Newsnight's Paul Mason is, by common consent, one of the most switched-on commentators on the global wave of social unrest that has emerged in the wake of the financial crisis. His recent blogpost, Twenty reasons why its kicking off everywhere, has deservedly been getting plenty of recommendations on twitter, etc.
I though this point was particularly interesting:
The weakness of organised labour means there's a changed relationship between the radicalized middle class, the poor and the organised workforce. The world looks more like 19th century Paris - heavy predomination of the "progressive" intelligentsia, intermixing with the slum-dwellers at numerous social interfaces (cabarets in the 19C, raves now); huge social fear of the excluded poor but also many rags to riches stories celebrated in the media (Fifty Cent etc); meanwhile the solidaristic culture and respectability of organized labour is still there but, as in Egypt, they find themselves a "stage army" to be marched on and off the scene of history.
Mason's picture of 19th century Paris holds more generally for what might be called the pre-industrial left. Geoff Eley provides a useful description of this heritage in his history of the left, Forging Democracy:
..but it is pretty firmly in hibernation mode at the moment. In part this it has opened up a number of other opportunities for me that are now taking up most of my time.
One of these is an editing gig at openDemocracy's OurKingdom blog, which is involved in some very exciting thinking around the future of the UK.
My involvement with Spinwatch has also deepened to the point where an argument that started out as a response to a Slugger thread has led to me starting a Ph.D at the University of Strathclyde.
Both openDemocracy and Spinwatch have got some interesting new projects in the works over the next few months. In the meantime, I'd like to flag up some good posts elsewhere on the themes that I've been neglecting here lately..
If you had been following the coverage of Tim Spicer, Tony Buckingham and assorted mercenaries here, then you will want to look up Craig Murray's recent encounters with same.

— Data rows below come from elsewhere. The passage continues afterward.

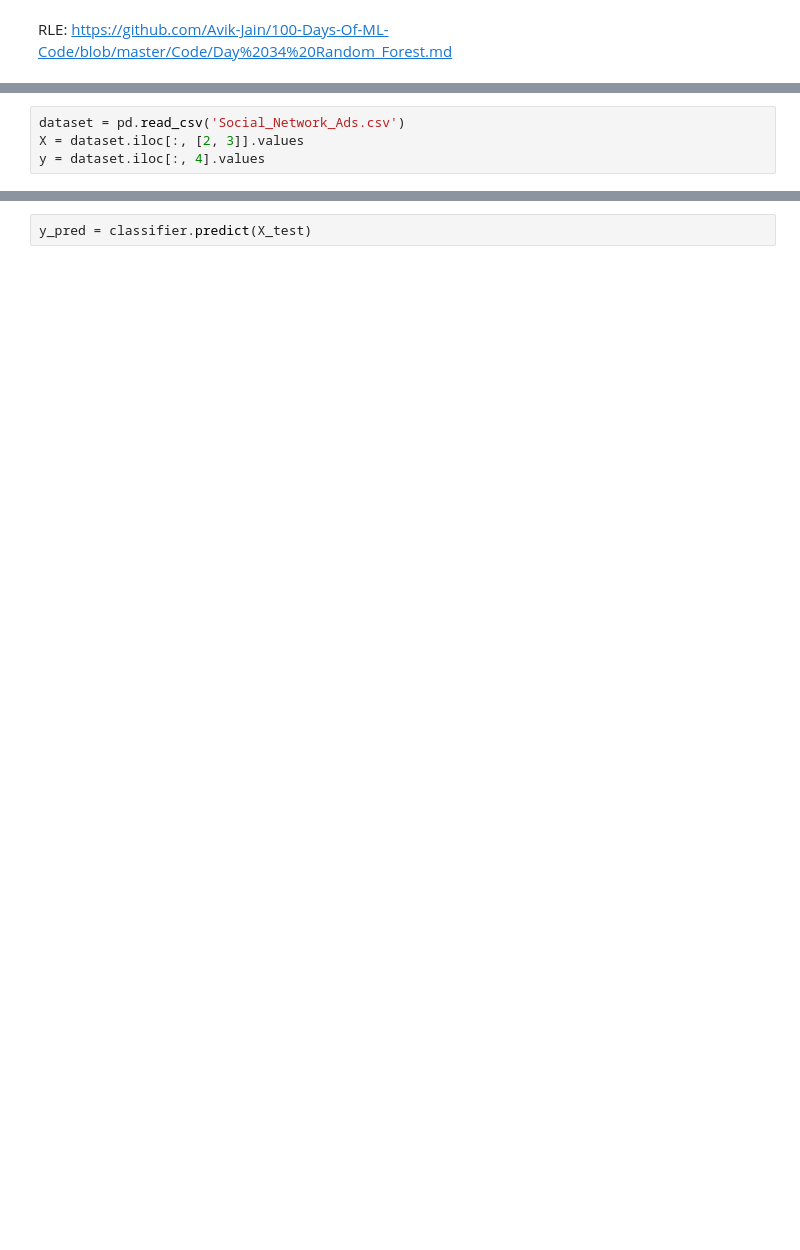
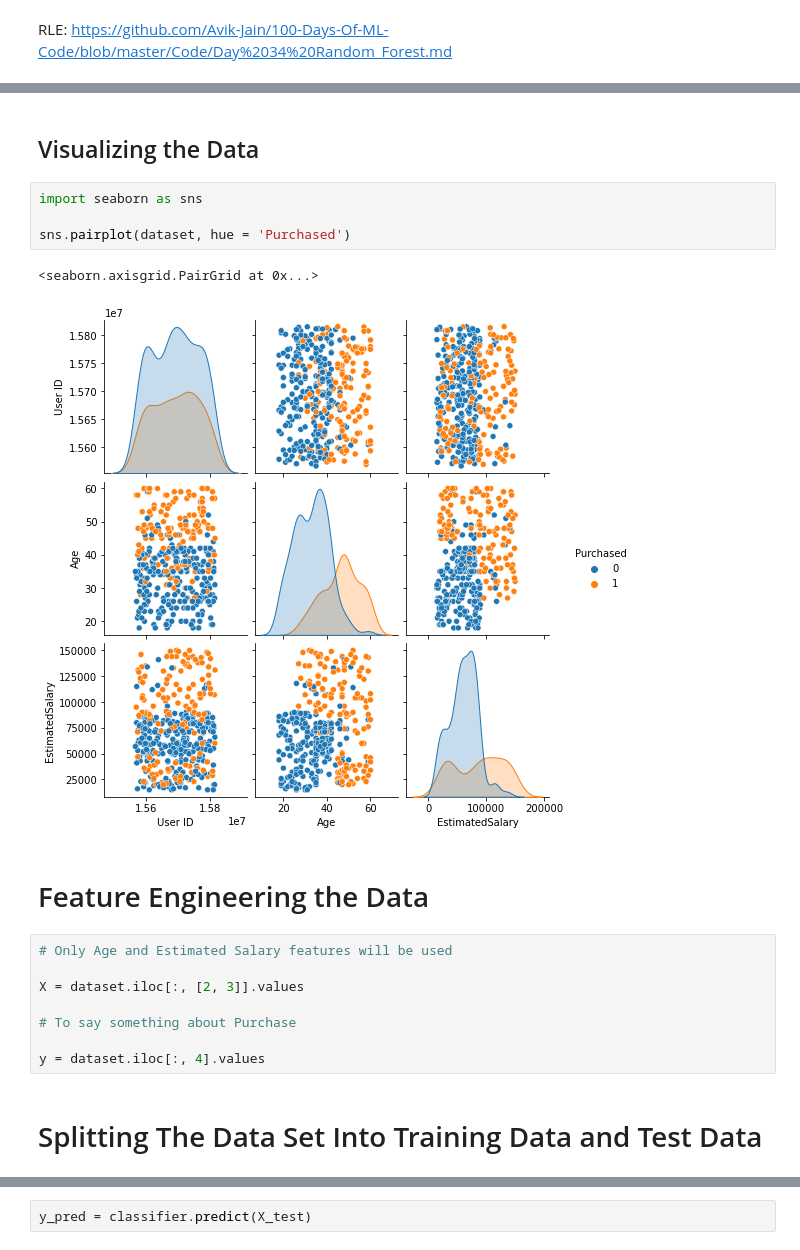
Before and after one commit to rleonhart/rle-machine-learning, a Jupyter notebook: 06-random_forest/100_days_ml/Random_forest.ipynb, the cells around one changed output, grey strips where cells are left out. Drawn from its saved outputs; the diff is of its cells as text; blank space fills up the shorter version.

```diff
--- a/06-random_forest/100_days_ml/Random_forest.ipynb
+++ b/06-random_forest/100_days_ml/Random_forest.ipynb
@@ -13,5 +28,22 @@ import matplotlib.pyplot as plt
+# %% [markdown]
+## Visualizing the Data
+# %%
+import seaborn as sns
+
+sns.pairplot(dataset, hue = 'Purchased')
+# %% [output]
+<seaborn.axisgrid.PairGrid at 0x...>
+[figure, added]
+# %% [markdown]
+# Feature Engineering the Data
 # %%
-dataset = pd.read_csv('Social_Network_Ads.csv')
+# Only Age and Estimated Salary features will be used
+
 X = dataset.iloc[:, [2, 3]].values
+
+# To say something about Purchase
+
 y = dataset.iloc[:, 4].values
+# %% [markdown]
+# Splitting The Data Set Into Training Data and Test Data
 # %%
```
Also changed, not shown: parts of 26 cells of this notebook, 2 other files.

If you're interested in the neocons, London bloggers have produced some great coverage of Policy Exchange's relationship with Boris Johnson in recent months. Notable examples can be found at Dave Hill, Liberal Conspiracy, Boris Watch and Tory Troll.
There is something of a debate on Pickled Politics over whether US hosting is a defence against this kind of thing. In one comment, Thomas Dunsmore of Pitchinvasion.net reports that he was approached by Usmanov's lawyers despite having US hosting. It's not clear, however, if his hosts were approached directly or whether they took any action as a result.

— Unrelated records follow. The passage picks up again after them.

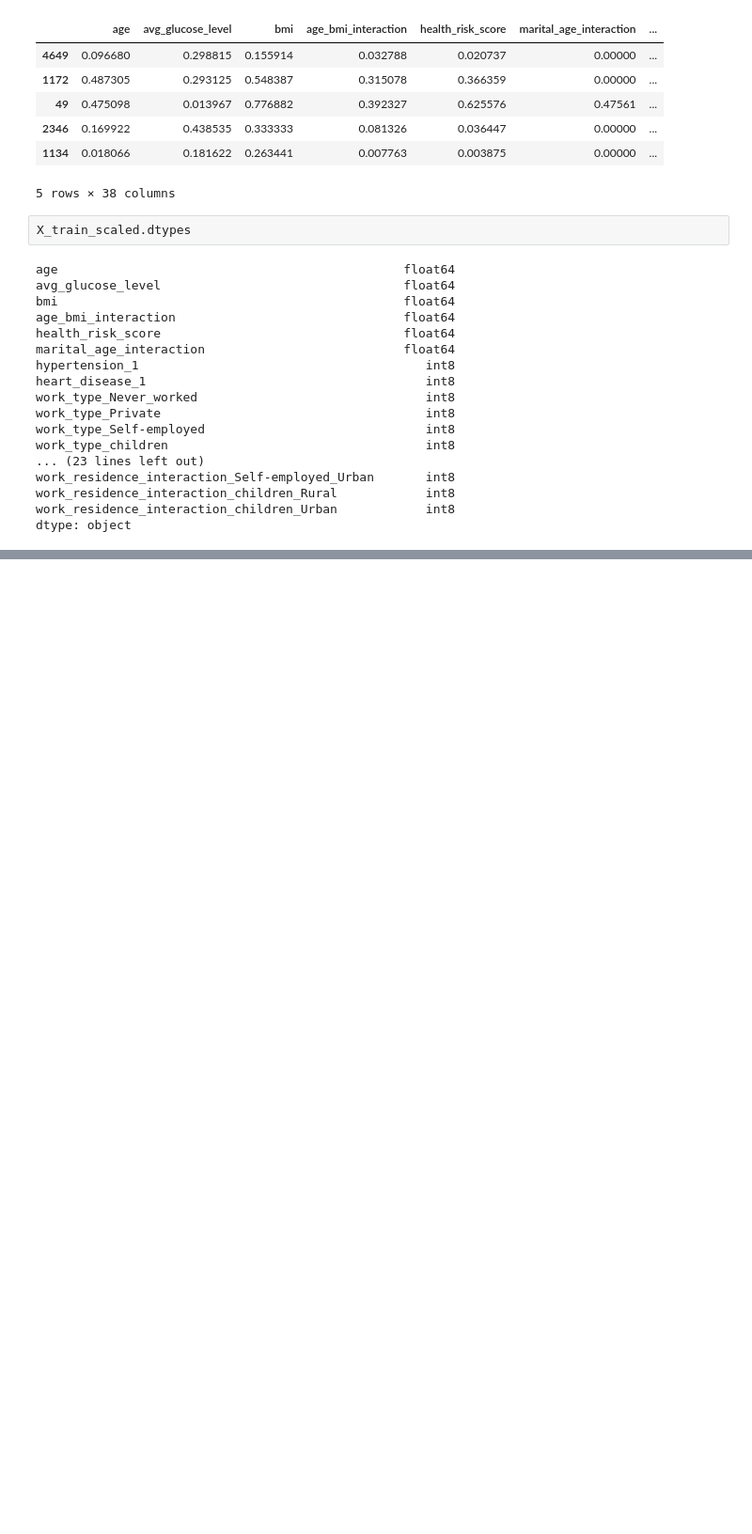
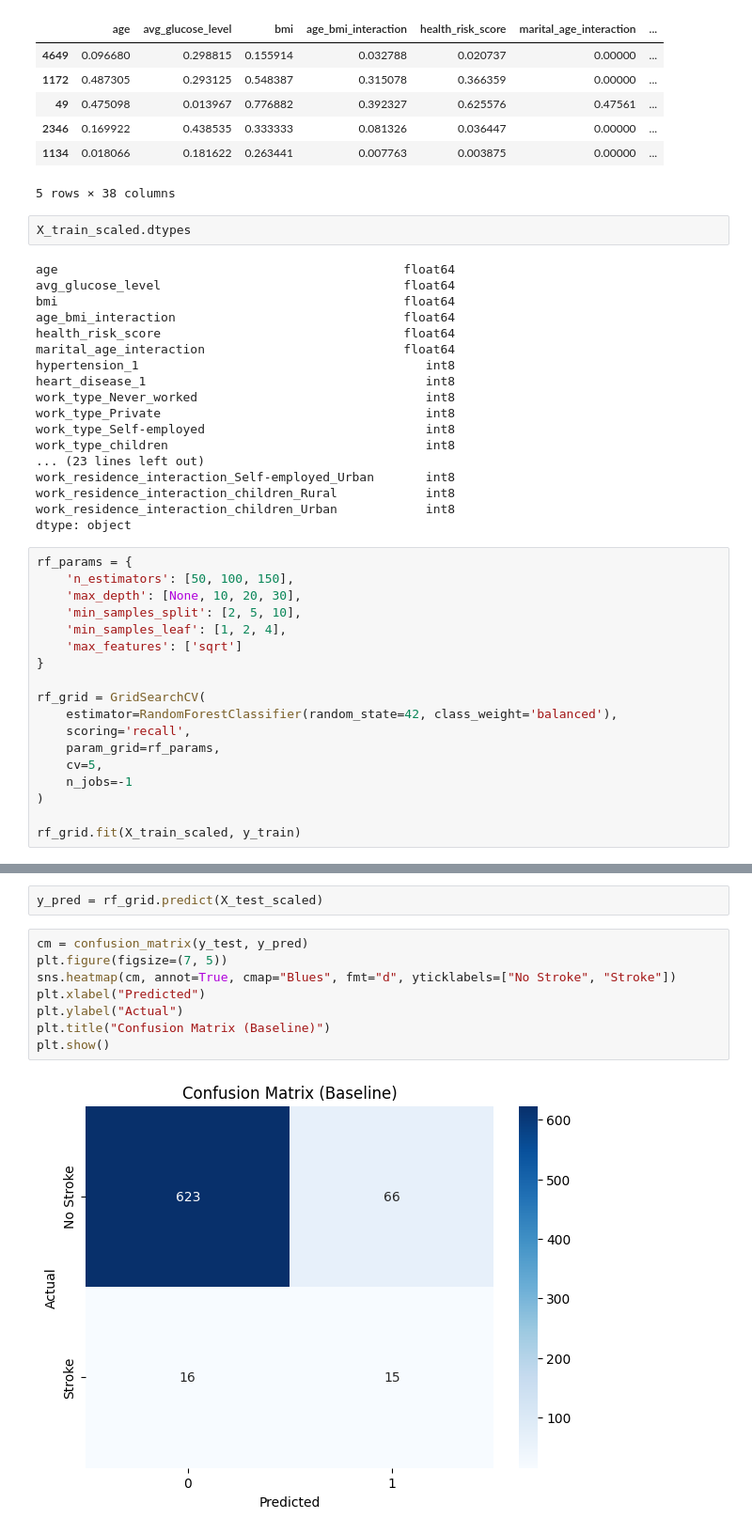
Before and after one commit to mtfattahpour/stroke-prediction, a Jupyter notebook: notebooks/model_training.ipynb, the cells around one changed output, grey strips where cells are left out. Shown: that part at 94% size. Cells and saved outputs as stored; diff of their text form; blank space fills up the shorter version.

Commit message:
Added a base random forest with GridSearchCV, and SVC

```diff
--- a/notebooks/model_training.ipynb
+++ b/notebooks/model_training.ipynb
@@ -250,3 +251,21 @@ work_residence_interaction_Self-employed_Urban       int8
 work_residence_interaction_children_Rural            int8
 work_residence_interaction_children_Urban            int8
 dtype: object
+# %%
+rf_params = {
+    'n_estimators': [50, 100, 150],
+    'max_depth': [None, 10, 20, 30],
+    'min_samples_split': [2, 5, 10],
+    'min_samples_leaf': [1, 2, 4],
+    'max_features': ['sqrt']
+}
+
+rf_grid = GridSearchCV(
+    estimator=RandomForestClassifier(random_state=42, class_weight='balanced'),
+    scoring='recall',
+    param_grid=rf_params,
+    cv=5,
+    n_jobs=-1
+)
+
+rf_grid.fit(X_train_scaled, y_train)
@@ -252,0 +283,12 @@ dtype: object
+# %%
+y_pred = rf_grid.predict(X_test_scaled)
+# %%
+cm = confusion_matrix(y_test, y_pred)
+plt.figure(figsize=(7, 5))
+sns.heatmap(cm, annot=True, cmap="Blues", fmt="d", yticklabels=["No Stroke", "Stroke"])
+plt.xlabel("Predicted")
+plt.ylabel("Actual")
+plt.title("Confusion Matrix (Baseline)")
+plt.show()
+# %% [output]
+[figure, added]
```
Also changed, not shown: parts of 6 cells of this notebook.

OurKingdom points us to a new blog from Scottish nationalist thinker Tom Nairn, which kicks of with a post on Brown's overtures to the Lib Dems.
Some cross-partyism is required again, to save Britishness. This
is why he has lurched so suddenly towards the Lib-Dems, and in effect
invited them into informal coalition. He was indicating that higher
necessities must now take over — higher even than those of the Party,
his normal modus operandi. Until the eighteen-year reign of Thatcherite
Conservatism (1979-1997) it was the dominant mode of Westminster
governance. From 1915 until 1945 parties came together, forgetting
their policy differences to protect Empire, State and the all-British
identity so cherished by Brown and his ‘Unionist’ followers. (Tom Nairn)
Increasing spending on health and education Avoiding a recession
* 2 things he should apologise for.
Supporting the war in Iraq. Voting to impose tuition fees and foundation hospitals on England when his constituents won't be affected.
* 2 things that he should do immediately when he becomes PM.
Withdraw from Iraq. Scrap ID cards.
* 2 things he should do while he is PM.
Create an English Parliament as part of a codified constitutional settlement. Allow Northern Ireland to set a regional 12.5 per cent corporation tax rate to benefit from the growth of the Irish economy.
Following on from last year's precedent, here's a look back at the last twelve months as chronicled on the Green Ribbon.
The start of the year saw the Peter McBride campaign bringing its case to Westminster, with an early day motion launched by SDLP leader Mark Durkan calling for the government "to affirm that human rights abusers, killers, rapists and bullies are permanently excluded from military service." The motion would eventually win the support of 55 MPs from all major parties.
There's been a bit of a hiatus here at the Green Ribbon as I have been in Dublin for the last few days.
It looks like I will have to be get back up to speed though, as I have been included in Iain Dale's Guide to Political Blogging in the UK which is being distributed at the party conferences. I made it in at number 52 on the list of non-aligned blogs.
Although the guide is quite an extensive and balanced list, there are some notable omissions, which have excited plenty of debate around the blogosphere.